Self-reported sense of purpose in life and proxy-reported behavioral and psychological symptoms of dementia in the last year of life.

TitleSelf-reported sense of purpose in life and proxy-reported behavioral and psychological symptoms of dementia in the last year of life.
Publication TypeJournal Article
Year of PublicationForthcoming
AuthorsSutin, AR, Luchetti, M, Stephan, Y, Terracciano, A
JournalAging and Mental Health
ISSN Number1364-6915
KeywordsBehavioral Symptoms, BPSD, Dementia, end of life, Purpose in life
Abstract
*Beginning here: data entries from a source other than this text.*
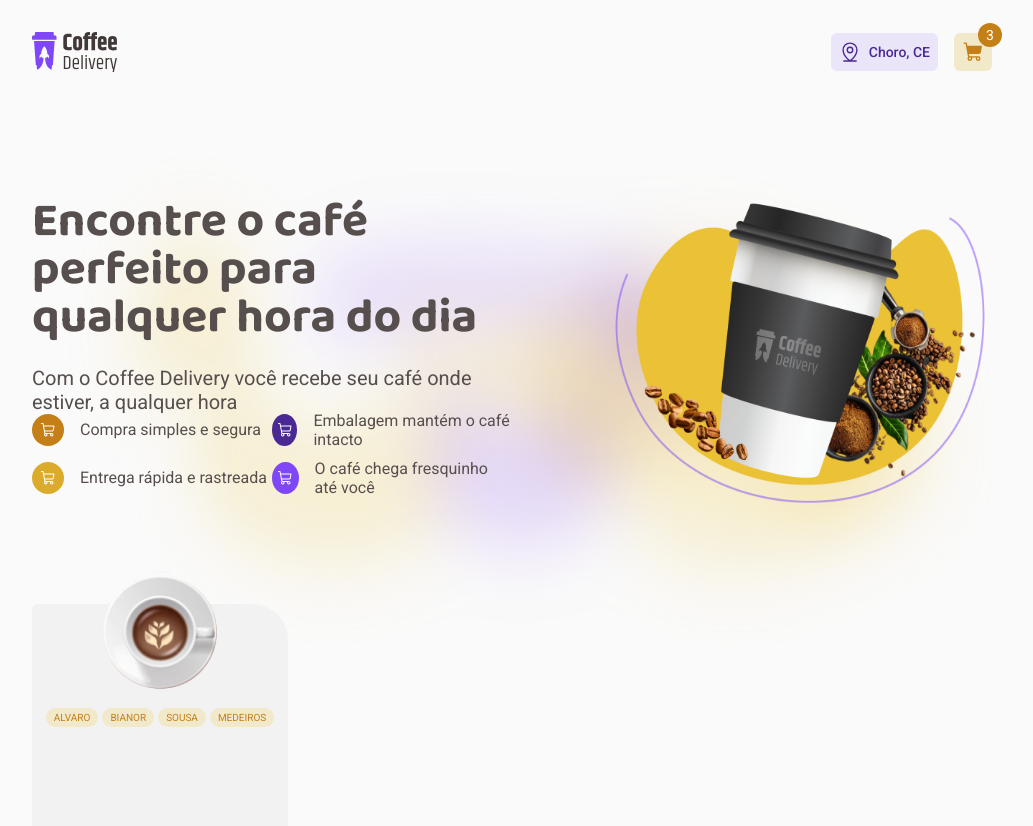
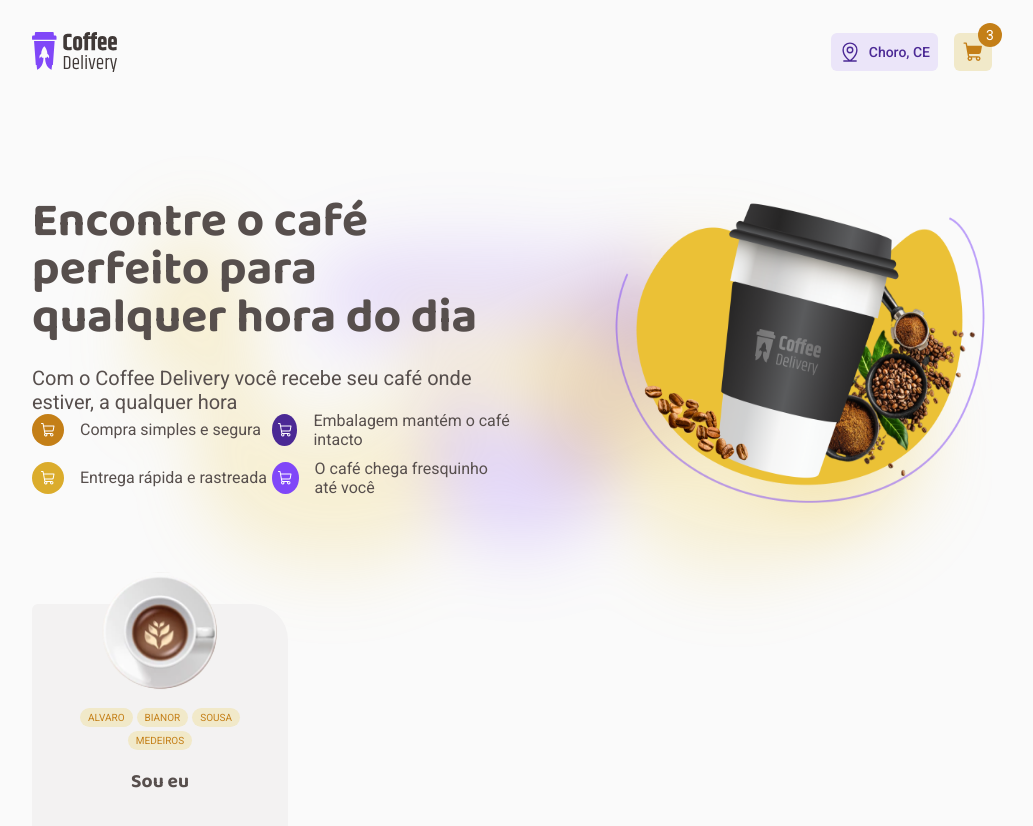
Before and after one commit to alvarobianor/coffee-delivery, a React (Vite) app: page / in a window 1280 px wide. Shown: the top 826 px of the page, without its empty margins (128-1161 px from the left). Built offline with nearby package versions, Linux system fonts and the light colour scheme.

Commit message:
Title done

```diff
--- a/src/Components/CoffeCard.tsx
+++ b/src/Components/CoffeCard.tsx
@@ -18,6 +18,7 @@
         <Tag>Sousa</Tag>
         <Tag>Medeiros</Tag>
       </ContainerTag>
+      <Title>Sou eu</Title>
     </Container>
   );
 }
@@ -25,6 +26,8 @@
 const Container = styled.div`
   width: 16rem;
   height: 19.375rem;
+
+  padding: 0rem 1.25rem;
 
   display: flex;
   flex-direction: column;
@@ -75,3 +78,11 @@
   font-family: ${({ theme }) => theme.fonts.regular};
   font-size: ${({ theme }) => theme.textSizes['components-tag']};
 `;
+
+const Title = styled.h2`
+  width: 100%;
+  font-family: ${({ theme }) => theme.fonts.title};
+  font-size: ${({ theme }) => theme.textSizes['title-title-s']};
+  line-height: 130%;
+  text-align: center;
+`;
```
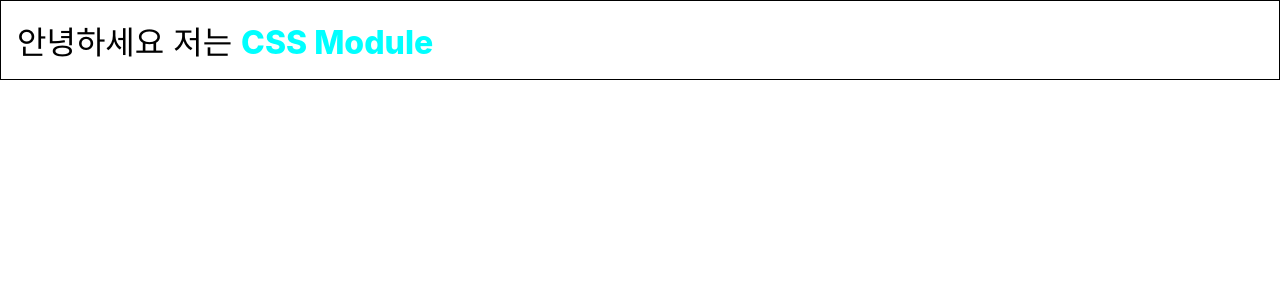
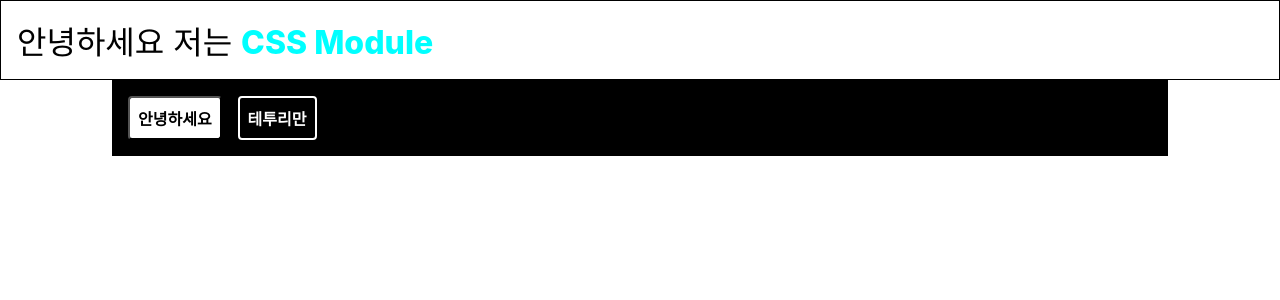
Before and after one commit to seondal/react-study, a React (Create React App) app: page /#/styling-react in a window 1280 px wide. Shown: the top 300 px of the page. Built offline with nearby package versions, Linux system fonts and the light colour scheme.

Commit message:
9장 컴포넌트 스타일링
9.4 styled-components

```diff
--- a/package.json
+++ b/package.json
@@ -10,6 +10,7 @@
     "react-dom": "^17.0.2",
     "react-router-dom": "^5.2.1",
     "react-scripts": "4.0.3",
+    "styled-components": "^5.3.1",
     "web-vitals": "^1.1.2"
   },
   "scripts": {
--- /dev/null
+++ b/src/styling-react/StyledComponent.js
@@ -0,0 +1,79 @@
+import React from "react";
+import styled, { css } from "styled-components";
+
+const sizes = {
+  desktop: 1024,
+  tablet: 768,
+};
+const media = Object.keys(sizes).reduce((acc, label) => {
+  acc[label] = (...args) => css`
+    @media (max-width: ${sizes[label] / 16}em) {
+      ${css(...args)};
+    }
+  `;
+
+  return acc;
+}, []);
+
+const Box = styled.div`
+  //props로 넣어 준 값을 직접 전달 가능
+  background: ${(props) => props.color || "blue"};
+  padding: 1rem;
+  display: flex;
+
+  width: 1024px;
+  margin: 0 auto;
+
+  /* @media (max-width: 1024px) {
+    width: 768px;
+  }
+  @media (max-width: 768px) {
+    width: 100%;
+  } */
+
+  ${media.desktop`width: 768px;`}
+  ${media.tablet`width: 100%;`};
+`;
+
+const Button = styled.button`
+  background: white;
+  color: black;
+  border-radius: 4px;
+  padding: 0.5rem;
+  display: flex;
+  align-items: center;
+  justify-content: center;
+  box-sizing: border-box;
+  font-size: 1rem;
+  font-weight: 600;
+
+  &:hover {
+    background: rgba(255, 255, 255, 0.9);
+  }
+
+  ${(props) =>
+    props.inverted &&
+    css`
+      background: none;
+      border: 2px solid white;
+      color: white;
+
+      &:hover {
+        background: white;
+        color: black;
+      }
+    `};
+
+  & + button {
+    margin-left: 1rem;
+  }
+`;
+
+const StyledComponent = () => (
+  <Box color="black">
+    <Button>안녕하세요</Button>
+    <Button inverted={true}>테투리만</Button>
+  </Box>
+);
+
+export default StyledComponent;
--- a/src/styling-react/StylingReact.js
+++ b/src/styling-react/StylingReact.js
@@ -1,11 +1,13 @@
 import React, { Component } from "react";
 import CSSModule from "./CSSModule";
+import StyledComponent from "./StyledComponent";
 
 class StylingReact extends Component {
   render() {
     return (
       <div>
         <CSSModule />
+        <StyledComponent />
       </div>
     );
   }
```
Also changed, not shown: 1 other file (tests, documents, lock files or other folders).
Behavioral and psychological symptoms of dementia (BPSD) are among the most challenging aspects of dementia for individuals living with dementia and their caregivers. Identifying factors associated with resilience to BPSD may inform interventions to reduce them. The present research examines whether purpose in life is associated with BPSD in the last year of life.Participants from the Health and Retirement Study were selected if they reported on their sense of purpose, had evidence of a memory impairment, died across the follow-up, and a proxy completed the End of Life survey that included BPSD ( = 2473). Self-reported sense of purpose was tested as a predictor of the sum of symptoms and each indivdual symptom in the last year of life.Purpose in life was associated with fewer BPSD overall. Of the individual symptoms, purpose was associated with less risk of psychological symptoms, specfiically less depression, periodic confusion, uncontrolled temper, but not with motor or perceptual symptoms. These results are consistent with growing evidence that purpose is associated with better cognitive outcomes. Purpose may be a useful target of intervention to improve outcomes across the spectrum of dementia.

DOI10.1080/13607863.2021.1937055
Citation Key11707
PubMed ID34166597